virus with virion RNA that can serve as mRNA (plus-stranded RNA)

e.g. Polio virus
MINUS-STRANDED RNA virsus
have virion that contain RNA complementary to mRNA
viremia
infectious virions in the blood
incubation period
the length of time (days to years) between infection and the onset of specific symptoms
ACTIVE IMMUNITY
patient makes antibody as a result of previous natural infection or immunization with a vaccine
PASSIVE IMMUNITY
patient receives antibody from someone else, antibody can be injected by a physician or corss the placenta from mother to fetus (immunity is short term)
PASSIVE --> ACTIVE IMMUNITY
patient is infected while passively immune and gets mild or subclinical disease which results in active immunity
Polio virus pre-vaccination era
most mom's were highly immune
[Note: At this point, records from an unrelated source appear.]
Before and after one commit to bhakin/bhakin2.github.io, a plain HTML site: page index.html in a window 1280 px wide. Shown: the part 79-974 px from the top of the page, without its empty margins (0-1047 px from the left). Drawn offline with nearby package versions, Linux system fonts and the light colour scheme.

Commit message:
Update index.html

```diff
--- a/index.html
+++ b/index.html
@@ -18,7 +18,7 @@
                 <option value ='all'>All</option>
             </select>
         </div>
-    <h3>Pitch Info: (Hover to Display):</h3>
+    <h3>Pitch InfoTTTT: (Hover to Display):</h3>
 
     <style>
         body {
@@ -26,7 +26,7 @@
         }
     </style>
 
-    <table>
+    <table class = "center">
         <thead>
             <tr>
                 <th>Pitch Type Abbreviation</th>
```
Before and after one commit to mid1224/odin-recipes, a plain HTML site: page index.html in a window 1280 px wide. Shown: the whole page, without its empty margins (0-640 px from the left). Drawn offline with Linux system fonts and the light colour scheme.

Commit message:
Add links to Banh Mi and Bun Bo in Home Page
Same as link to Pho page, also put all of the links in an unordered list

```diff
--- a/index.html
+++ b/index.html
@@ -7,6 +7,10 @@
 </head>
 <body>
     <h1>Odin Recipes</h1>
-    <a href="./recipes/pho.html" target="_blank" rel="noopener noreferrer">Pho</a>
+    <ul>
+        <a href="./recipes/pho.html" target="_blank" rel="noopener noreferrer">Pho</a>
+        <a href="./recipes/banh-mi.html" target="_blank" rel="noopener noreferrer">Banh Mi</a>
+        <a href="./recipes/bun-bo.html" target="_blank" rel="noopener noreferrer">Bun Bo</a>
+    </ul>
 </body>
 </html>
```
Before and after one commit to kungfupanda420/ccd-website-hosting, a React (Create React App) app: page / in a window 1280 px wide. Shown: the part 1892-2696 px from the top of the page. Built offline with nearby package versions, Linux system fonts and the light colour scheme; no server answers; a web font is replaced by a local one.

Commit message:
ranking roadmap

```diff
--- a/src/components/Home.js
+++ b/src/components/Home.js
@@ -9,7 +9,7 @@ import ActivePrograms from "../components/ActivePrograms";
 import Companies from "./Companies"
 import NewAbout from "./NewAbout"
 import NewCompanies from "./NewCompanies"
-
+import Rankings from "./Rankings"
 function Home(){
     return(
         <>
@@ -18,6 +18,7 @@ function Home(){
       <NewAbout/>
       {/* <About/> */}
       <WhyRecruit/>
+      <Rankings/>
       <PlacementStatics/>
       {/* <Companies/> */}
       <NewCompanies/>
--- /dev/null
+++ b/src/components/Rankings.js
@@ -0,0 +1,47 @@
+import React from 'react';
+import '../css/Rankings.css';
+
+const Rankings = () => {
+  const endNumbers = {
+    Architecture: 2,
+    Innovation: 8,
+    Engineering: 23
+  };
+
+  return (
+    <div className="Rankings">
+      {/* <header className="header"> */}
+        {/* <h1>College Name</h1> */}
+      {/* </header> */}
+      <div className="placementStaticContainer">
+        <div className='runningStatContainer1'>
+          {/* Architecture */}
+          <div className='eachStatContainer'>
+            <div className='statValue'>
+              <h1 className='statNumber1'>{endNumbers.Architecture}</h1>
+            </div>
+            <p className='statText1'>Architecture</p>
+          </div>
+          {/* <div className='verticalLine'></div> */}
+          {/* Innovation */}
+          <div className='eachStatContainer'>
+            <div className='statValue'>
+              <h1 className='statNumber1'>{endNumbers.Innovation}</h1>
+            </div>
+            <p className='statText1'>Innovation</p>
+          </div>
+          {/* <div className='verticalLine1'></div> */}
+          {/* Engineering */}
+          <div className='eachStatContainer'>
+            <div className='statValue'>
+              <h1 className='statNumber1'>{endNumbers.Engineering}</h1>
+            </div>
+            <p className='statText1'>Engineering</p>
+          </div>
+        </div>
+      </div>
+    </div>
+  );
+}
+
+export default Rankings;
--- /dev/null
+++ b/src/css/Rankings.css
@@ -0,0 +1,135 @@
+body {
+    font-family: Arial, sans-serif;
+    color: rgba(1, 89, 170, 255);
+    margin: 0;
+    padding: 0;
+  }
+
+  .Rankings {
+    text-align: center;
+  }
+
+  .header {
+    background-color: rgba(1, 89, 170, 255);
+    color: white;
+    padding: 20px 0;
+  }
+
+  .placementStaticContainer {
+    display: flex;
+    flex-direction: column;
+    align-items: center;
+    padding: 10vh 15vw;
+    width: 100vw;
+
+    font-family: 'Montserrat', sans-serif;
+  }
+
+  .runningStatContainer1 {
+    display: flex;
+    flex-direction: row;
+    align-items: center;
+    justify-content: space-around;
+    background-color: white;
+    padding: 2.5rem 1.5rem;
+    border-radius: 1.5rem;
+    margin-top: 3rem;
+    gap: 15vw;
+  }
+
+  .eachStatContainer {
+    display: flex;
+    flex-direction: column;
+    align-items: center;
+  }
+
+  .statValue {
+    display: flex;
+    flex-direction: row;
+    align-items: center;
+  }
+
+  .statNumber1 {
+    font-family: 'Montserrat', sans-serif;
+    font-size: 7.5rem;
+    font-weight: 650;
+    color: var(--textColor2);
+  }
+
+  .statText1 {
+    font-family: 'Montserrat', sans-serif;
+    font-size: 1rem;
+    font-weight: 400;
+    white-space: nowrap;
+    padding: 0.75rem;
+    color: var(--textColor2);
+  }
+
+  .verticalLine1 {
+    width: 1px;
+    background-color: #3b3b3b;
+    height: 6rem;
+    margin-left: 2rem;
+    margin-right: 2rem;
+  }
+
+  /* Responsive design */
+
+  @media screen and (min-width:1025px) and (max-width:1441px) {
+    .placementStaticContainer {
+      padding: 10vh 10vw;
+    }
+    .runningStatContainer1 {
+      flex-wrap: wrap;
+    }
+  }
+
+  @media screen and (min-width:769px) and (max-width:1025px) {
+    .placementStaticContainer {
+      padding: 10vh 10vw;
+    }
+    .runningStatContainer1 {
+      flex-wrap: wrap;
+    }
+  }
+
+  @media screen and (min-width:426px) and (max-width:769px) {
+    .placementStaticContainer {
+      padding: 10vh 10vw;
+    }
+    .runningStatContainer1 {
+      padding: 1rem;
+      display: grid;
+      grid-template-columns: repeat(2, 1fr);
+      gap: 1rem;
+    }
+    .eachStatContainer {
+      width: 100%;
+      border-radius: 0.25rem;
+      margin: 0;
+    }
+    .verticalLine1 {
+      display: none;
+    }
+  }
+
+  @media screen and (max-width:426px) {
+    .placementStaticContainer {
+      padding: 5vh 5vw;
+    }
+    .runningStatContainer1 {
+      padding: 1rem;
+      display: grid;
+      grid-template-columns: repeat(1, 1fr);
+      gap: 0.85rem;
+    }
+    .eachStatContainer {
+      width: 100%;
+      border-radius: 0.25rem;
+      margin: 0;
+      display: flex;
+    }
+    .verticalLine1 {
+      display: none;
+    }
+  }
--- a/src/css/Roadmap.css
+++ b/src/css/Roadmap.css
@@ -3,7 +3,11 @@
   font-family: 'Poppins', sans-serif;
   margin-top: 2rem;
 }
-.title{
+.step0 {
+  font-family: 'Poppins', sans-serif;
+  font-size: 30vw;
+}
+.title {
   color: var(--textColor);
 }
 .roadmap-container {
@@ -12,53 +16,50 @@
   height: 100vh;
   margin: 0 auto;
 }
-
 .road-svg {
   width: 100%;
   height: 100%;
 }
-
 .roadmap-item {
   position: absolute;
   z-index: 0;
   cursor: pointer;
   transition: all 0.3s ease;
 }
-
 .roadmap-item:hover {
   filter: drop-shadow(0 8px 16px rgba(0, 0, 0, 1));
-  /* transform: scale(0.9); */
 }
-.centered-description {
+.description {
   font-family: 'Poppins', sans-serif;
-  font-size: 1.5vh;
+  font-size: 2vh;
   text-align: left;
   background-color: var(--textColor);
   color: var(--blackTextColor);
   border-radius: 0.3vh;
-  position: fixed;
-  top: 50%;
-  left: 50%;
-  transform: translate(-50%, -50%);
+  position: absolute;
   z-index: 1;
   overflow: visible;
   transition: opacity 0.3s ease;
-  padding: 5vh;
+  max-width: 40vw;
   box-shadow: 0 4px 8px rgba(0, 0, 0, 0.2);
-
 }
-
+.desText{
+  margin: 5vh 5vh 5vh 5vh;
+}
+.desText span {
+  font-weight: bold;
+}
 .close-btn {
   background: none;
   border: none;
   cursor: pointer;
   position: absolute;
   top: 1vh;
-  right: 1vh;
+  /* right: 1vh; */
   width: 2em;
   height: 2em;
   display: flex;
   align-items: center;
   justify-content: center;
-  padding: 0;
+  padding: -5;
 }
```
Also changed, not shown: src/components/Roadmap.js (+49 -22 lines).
passively immunized their infants
who then became infected and aquired passive --> active immunity
SUBCLINICAL INFECTION
inapparent, typical of most polio infections (asymptomatic)
ASEPTIC MENINGITIS
non-paralytic polio (headache, stiff neck, fever, increased leukocytes in spinal fluid)
SPINAL POLIO
class of paralytic poliomyelitis:

destruction of motor neurons
BULBAR POLIO:
class of paralytic poliomyelitis:

attack on the respiratory centers in the medulla and cranial nerves
SEROTYPES
really antigenic types (called serotypes because distinction was originally made serologically w/ specific antibodies)
INACTIVATED (KILLED) VACCINES
prepared by chemical (usually formaldehyde) treatment

formaldehyde reacts with amino groups
LIVE-ATTENUATED VACCINES
1. multiple-site mutants
2. mutants are selected for greater virulance (i.e. capacity for growth) in a new host species or in a different tissue
3. In some cases the mutations that permit this greater virulance also result in reduced virulence for humans
4. since this is blind selection, potential vaccine strains must be tested for a) virulance in humans and B) antibody response in humans against the homologous wild (virulent) virus